The highlight of the Marketplace is Champy’s Catfé, where customers enjoy the company of adoptable felines while sipping coffee, tea or hot chocolate – and surfing free WiFi of course! They can spend time with adoptable cats right there in the Catfé or take one or more home on a Purrjama Party for a trial period.
This year, the Marketplace was honored by Lincoln’s Best of the Best and received the award for the Best Thrift Store in Lincoln. Marketplace is not only a store. It’s a place where you can enjoy the companionship of cats while supporting a non-profit, community-based organization dedicated to saving as many lives as possible.
In its 9th year, Classics, Cats & Cabernet was hosted at FieldHaven on June 10. Beautiful classic cars and wooden boats were displayed and the horse barn was transformed into a decorator’s showcase. The event was emceed by radio personality Kitty O’Neal. Kanani Reynolds of KLM Auctions hosted the live auction, renowned for unusual, fun items such as a cattle ranch weekend, falconry experience, redneck party, and breakfast with the Folsom Zoo bears.
CC&C 2018, June 9 – SAVE THE DATE!
My name is Grandma Rhoda, and I wasn’t sure if I’d make it to the ripe-old-age of 13. A year ago, my previous owners surrendered me at a different shelter to be euthanized, but when the vets examined me, they didn’t find any serious problems. Now I’m at FieldHaven, where I have a better chance at adoption. For those of you who might be skittish about adopting a senior kittizen, you should know I’m pretty healthy for my age. I’m also playful, affectionate and mellow, and do well with children. Like many grandmas, I absolutely adore sitting on the patio, sunbathing by day and star-gazing at night. There are only a handful of months left before I turn 14, so please help me prove 13 is indeed my lucky number!

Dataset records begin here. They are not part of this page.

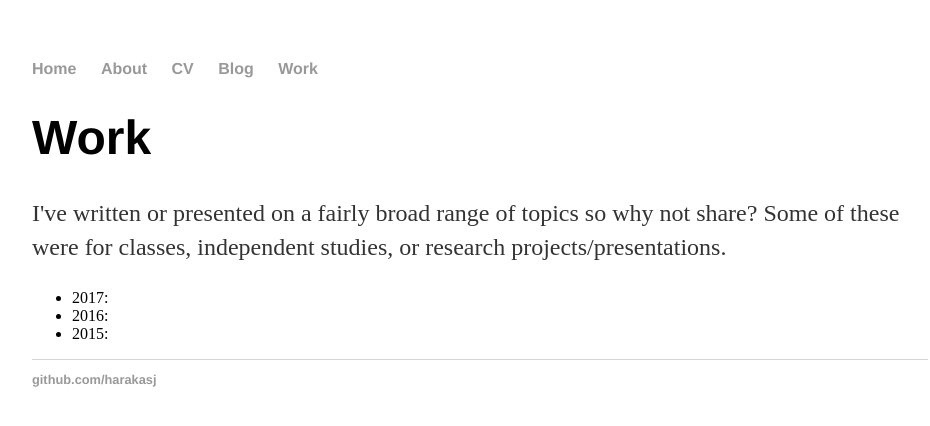
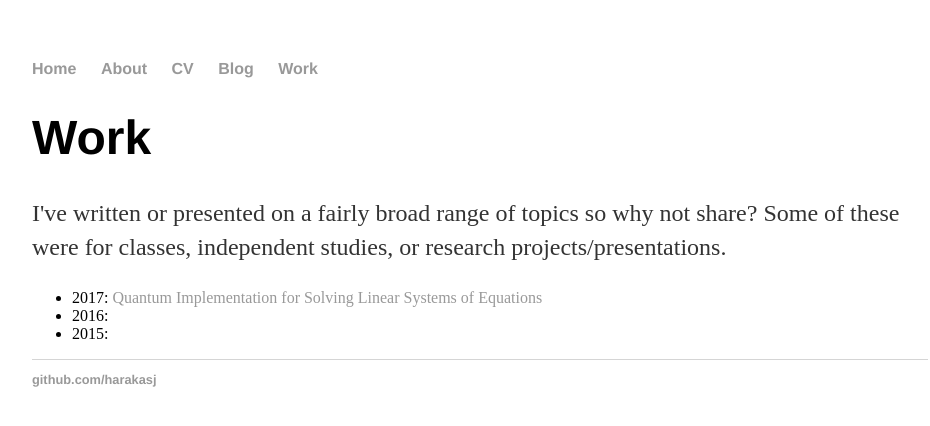
Before and after one commit to harakasj/harakasj.github.io, a Jekyll site: the page built from work/index.html, in a window 1280 px wide. Shown: the top 426 px of the page, without its empty margins (160-1090 px from the left). Built offline with Jekyll 4.4.1, drawn with Linux system fonts in a browser that asks for light colours.

Commit message:
Update index.html

```diff
--- a/work/index.html
+++ b/work/index.html
@@ -5,7 +5,7 @@ title: Work
 <h1> Work </h1>
 <p> I've written or presented on a fairly broad range of topics so why not share? Some of these were for classes, independent studies, or research projects/presentations. </p>
 <ul>
-  <li> 2017: </li>
+  <li> 2017: <a href="Harakas-Quantum-LSE-2017.pdf"> Quantum  Implementation  for  Solving  Linear  Systems  of Equations</a> </li>
   <li> 2016: </li>
   <li> 2015: </li>
 
```
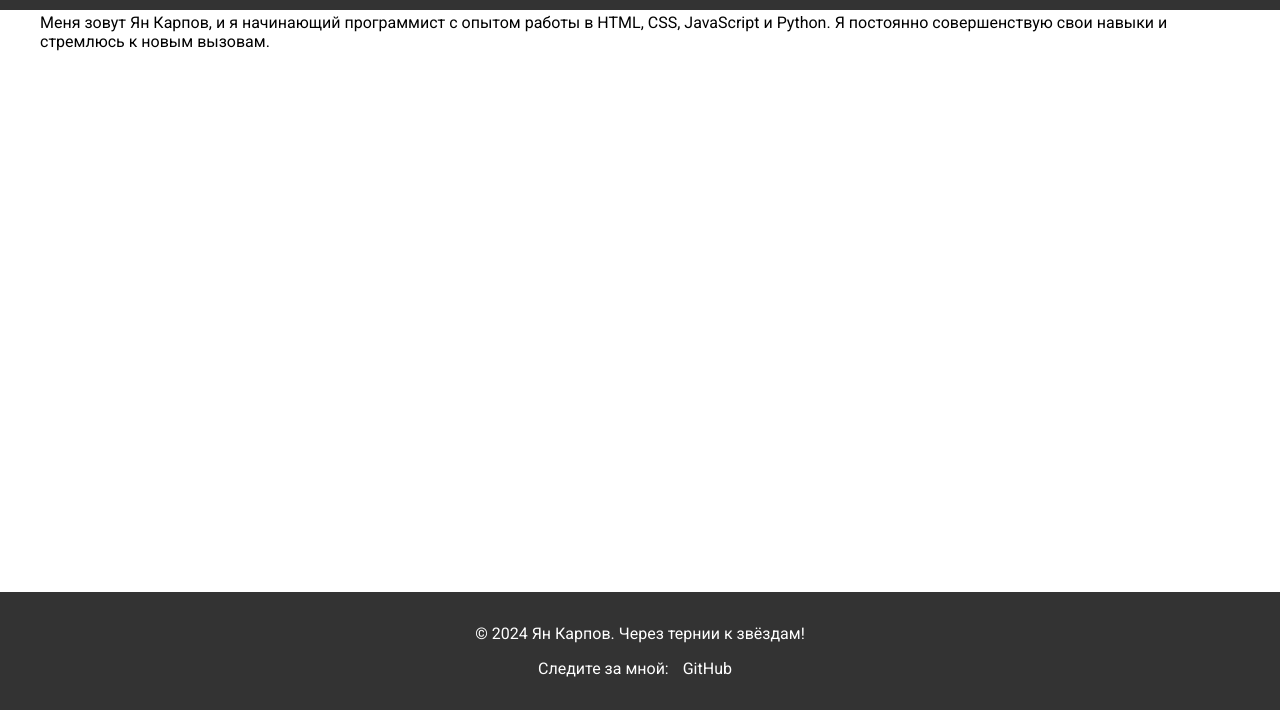
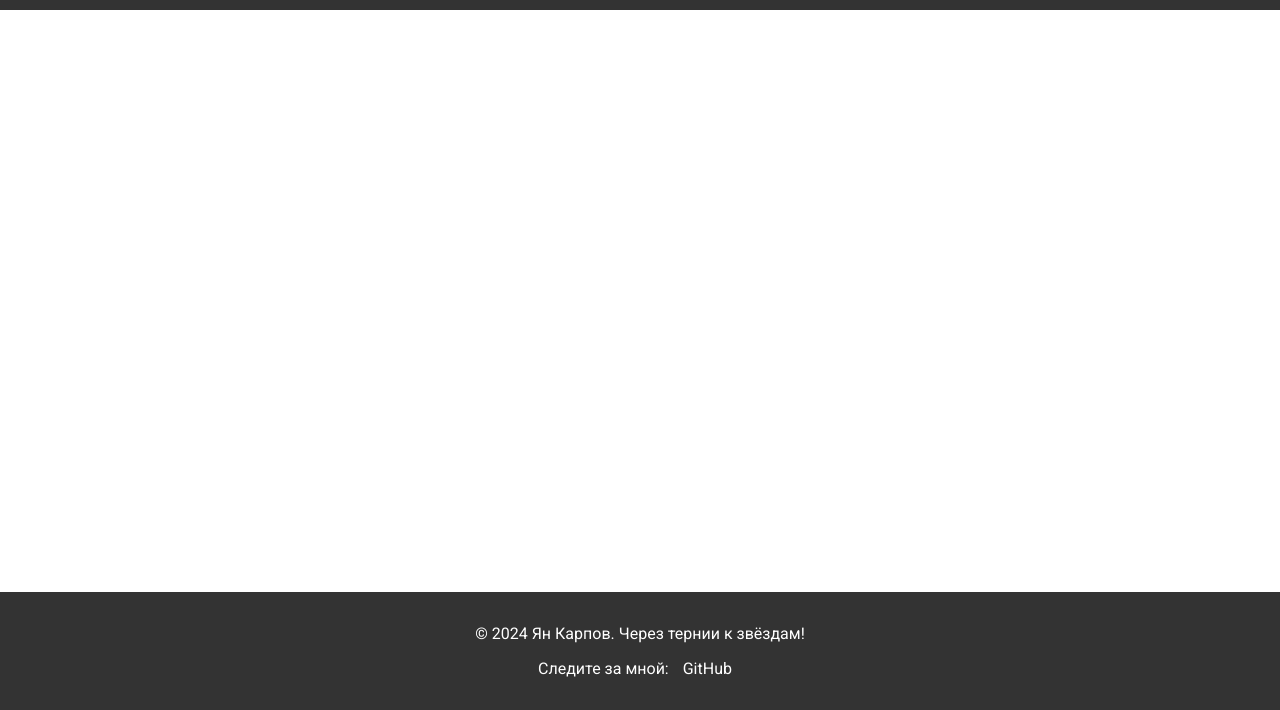
Before and after one commit to YanKarpov/Portfolio, a plain HTML site: page pages/about.html in a window 1280 px wide. Shown: the part 90-800 px from the top of the page. Drawn offline with Linux system fonts and the light colour scheme.

Commit message:
Update about.html

```diff
--- a/pages/about.html
+++ b/pages/about.html
@@ -28,9 +28,7 @@
             <h2>Обо мне</h2>
             <img src="images/profile.jpg" alt="Ян Карпов" class="profile-pic">
             <p>
-                Меня зовут Ян Карпов, и я начинающий программист с опытом работы в
-                HTML, CSS, JavaScript и Python. Я постоянно совершенствую свои навыки
-                и стремлюсь к новым вызовам.
+
             </p>
         </div>
     </section>
```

Who says 13 is an unlucky number? It feels pretty lucky to me.